That the child’s life begins at some arbitrary 24 week standard, or in the inches of proximity to the womb, is a sad attempt of justification. The death is just as painful for that child no matter where or when it happens.

I’m not merely trying to be provocative.

I just want to bring to light what I believe to be a torrential infanticide of tiny souls. Modern day abortion was born in the twisted barbaric pseudo science of negative eugenics and spread with the racially charged propaganda of Planned Parenthood’s founder, Margaret Sanger. Logically and scientifically speaking, hardly anyone can deny abortion is the taking of a unique human life anymore. But “education and care for the mother should be the focus, not Roe V. Wade,” they may say.

Education and care for the mother is not contradictory to caring for the unborn. The only teen pregnancy resource centers I know of in my area are also staunchly pro-life Baptist and Catholic ministries.

We can speak grace to the mother while speaking life for the child. There should be basic constitutional rights that protect all of life, especially the voiceless innocent kind.

Telling a black slave in the antebellum South that the law that made them “subhuman” was inconsequential to the slavery debate would be a bit disingenuous. Imagine if abolitionists only posited the “education” of slave masters as the best tactic to end slavery. How much longer would America have tolerated this abusive form of chattel slavery?

Was the “Emancipation Proclamation” necessary or not?

Our laws must reflect our value for all life.

The preborn child is a precious life with unique DNA

a unique heartbeat

a unique calling. (Psalm 139:13-14)

If it takes the Gosnell trial to capture the public’s attention about this ongoing tragedy, so be it. If it takes a shop of horrors so brutal and horrifying and real, worse than any “Saw” or “Texas Chainsaw” screening, then God use it for Your glory.
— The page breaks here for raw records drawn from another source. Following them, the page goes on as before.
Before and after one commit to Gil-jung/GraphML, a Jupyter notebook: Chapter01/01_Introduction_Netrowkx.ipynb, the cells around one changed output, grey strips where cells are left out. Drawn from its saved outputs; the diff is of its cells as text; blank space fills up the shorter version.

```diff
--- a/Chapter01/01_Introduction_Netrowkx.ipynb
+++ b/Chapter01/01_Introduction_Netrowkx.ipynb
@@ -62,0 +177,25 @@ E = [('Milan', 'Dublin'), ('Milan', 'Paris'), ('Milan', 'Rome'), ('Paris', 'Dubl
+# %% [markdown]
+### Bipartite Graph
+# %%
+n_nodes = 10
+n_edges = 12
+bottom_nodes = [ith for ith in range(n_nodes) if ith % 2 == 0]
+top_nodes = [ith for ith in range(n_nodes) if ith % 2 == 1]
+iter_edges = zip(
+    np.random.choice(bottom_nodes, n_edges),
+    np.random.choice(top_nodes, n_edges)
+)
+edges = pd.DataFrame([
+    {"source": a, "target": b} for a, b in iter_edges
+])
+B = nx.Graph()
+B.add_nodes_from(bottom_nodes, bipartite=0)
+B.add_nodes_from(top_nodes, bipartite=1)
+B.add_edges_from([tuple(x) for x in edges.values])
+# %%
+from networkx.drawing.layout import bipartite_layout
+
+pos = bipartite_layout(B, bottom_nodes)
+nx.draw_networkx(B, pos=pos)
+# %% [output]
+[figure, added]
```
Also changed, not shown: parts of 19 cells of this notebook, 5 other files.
The light shining onto the utter ugly works of darkness will not reveal a bed of roses. Initially, it will be painful to watch.

So I’ll continue to strive to plead the blood of Christ over the blood of millions lost. That His perfect blood would continually “speak a better word” on our behalf than the blood spilled in murder (Hebrews 12:24).

For this nation.

For the infants.

For the broken mothers.

And for the souls of doctors like Hermit Gosnell.

God’s mercy is the only hope we all can cling to.

Bryan Daniels